  1. Barbara says:

    One of the foundations of capitalism? You do this and to will get this greater and greater thing from God. I wonder though if or is not just human ego taking our inner voice, our god, and turning it into the bigger and grander God. Maybe we as humans need to have the excuse to not listen to our inner voice, god, and understand that our inner voice is sometimes hard to hear, then we seek redemption for not living by that voice or for the assistance to understand that voice.

    My responce ended in a much different place than where I started or thought that I would end up.

    Where I really end up is my god (inner voice) is not transactional, and my God (voice of my community including my voice) is working to not be transactional as is the call from my inner god.

  2. Denise Benshoof says:

    Thank you, Bob. I often hear, when I tell the story of our family’s pain over the past few years, that I don’t need to worry about my future, God will bring me untold blessings for being such a good daughter.

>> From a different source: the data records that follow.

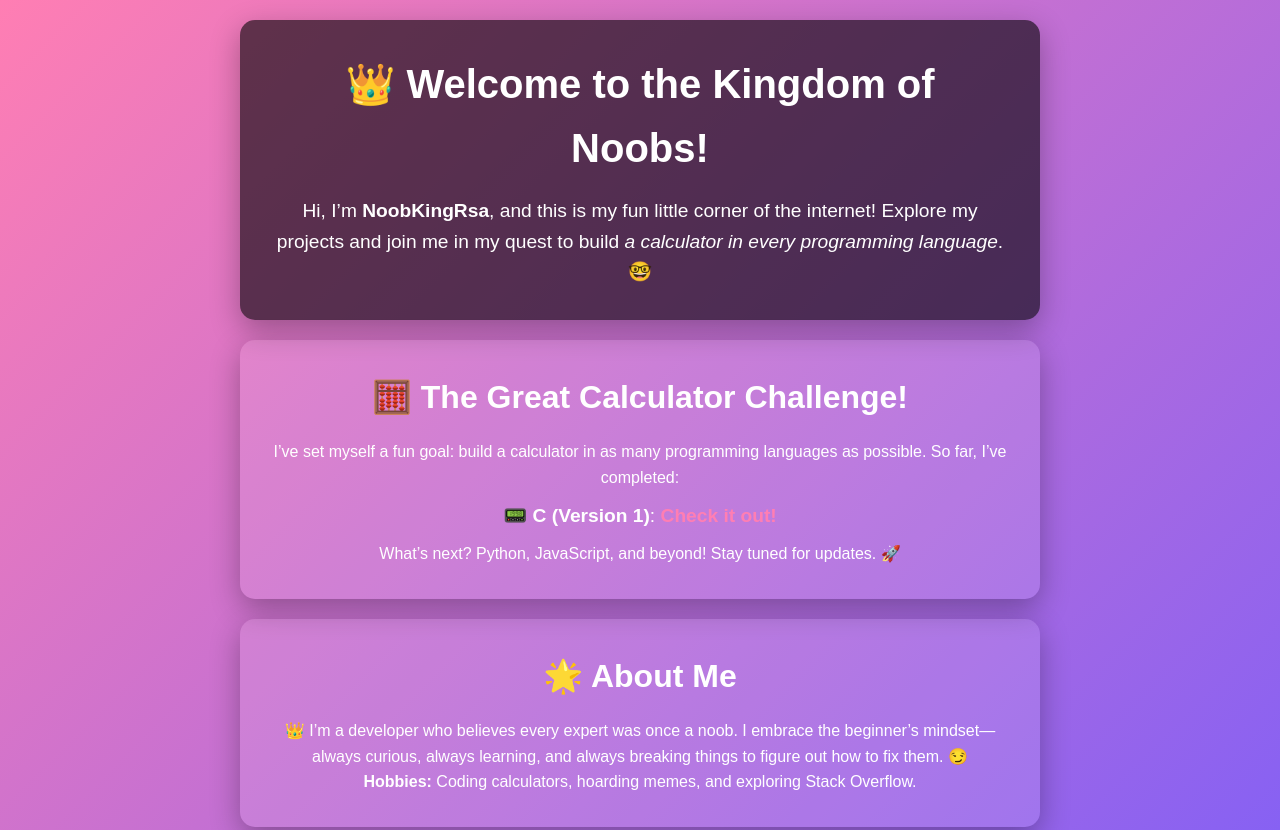
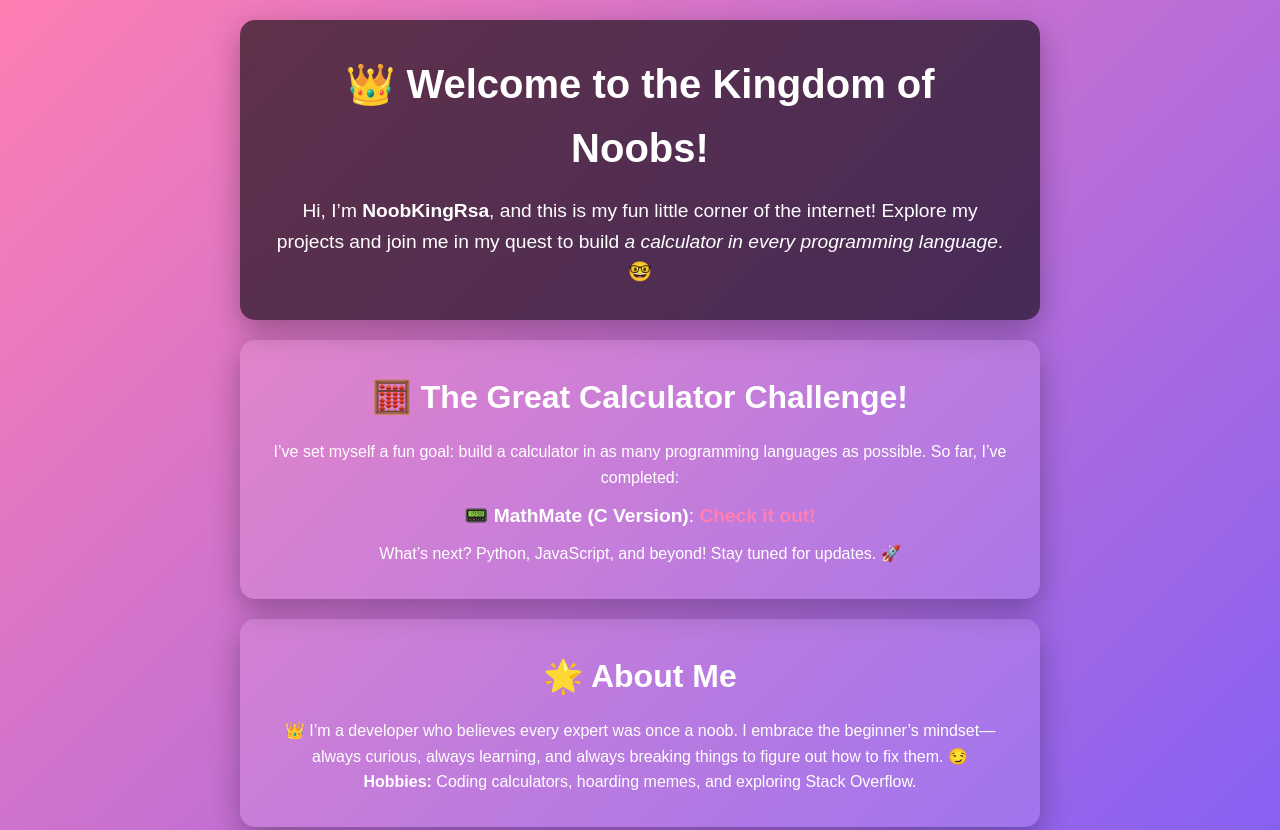
Before and after one commit to NoobKingRsa/NoobKingRsa.github.io, a plain HTML site: page index.html in a window 1280 px wide. Shown: the top 830 px of the page. Drawn offline with Linux system fonts and the light colour scheme.

Commit message:
index.html

```diff
--- a/index.html
+++ b/index.html
@@ -20,7 +20,7 @@
             <h2>🧮 The Great Calculator Challenge!</h2>
             <p>I’ve set myself a fun goal: build a calculator in as many programming languages as possible. So far, I’ve completed:</p>
             <ul class="calculator-list">
-                <li>📟 <strong>C (Version 1)</strong>: <a href="https://github.com/NoobKingRsa/c-calculator-v1" target="_blank">Check it out!</a></li>
+                <li>📟 <strong>MathMate (C Version)</strong>: <a href="https://github.com/NoobKingRsa/MathMate" target="_blank">Check it out!</a></li>
             </ul>
             <p>What’s next? Python, JavaScript, and beyond! Stay tuned for updates. 🚀</p>
         </section>
```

I understand that it’s a message of support, but I don’t take care of my family to get more blessed “by God,” especially after I’m dead. I took care of them because they needed it, and wanted me to do it. Dad still wants me there no matter how much grouses about it. And I want to do it, to a point. I take care of them because I want to continue and improve my relationships with them, others I care about, and myself. That’s the transaction. The blessings are in knowing my parents were as safe as I could make them, and as I am able to make my Dad, and that my strength is growing through the experiences with them. There is fear and sadness and complexity, but there’s also love, kindness, hugs, gratitude, and shared memories. Those are the blessings worth working for.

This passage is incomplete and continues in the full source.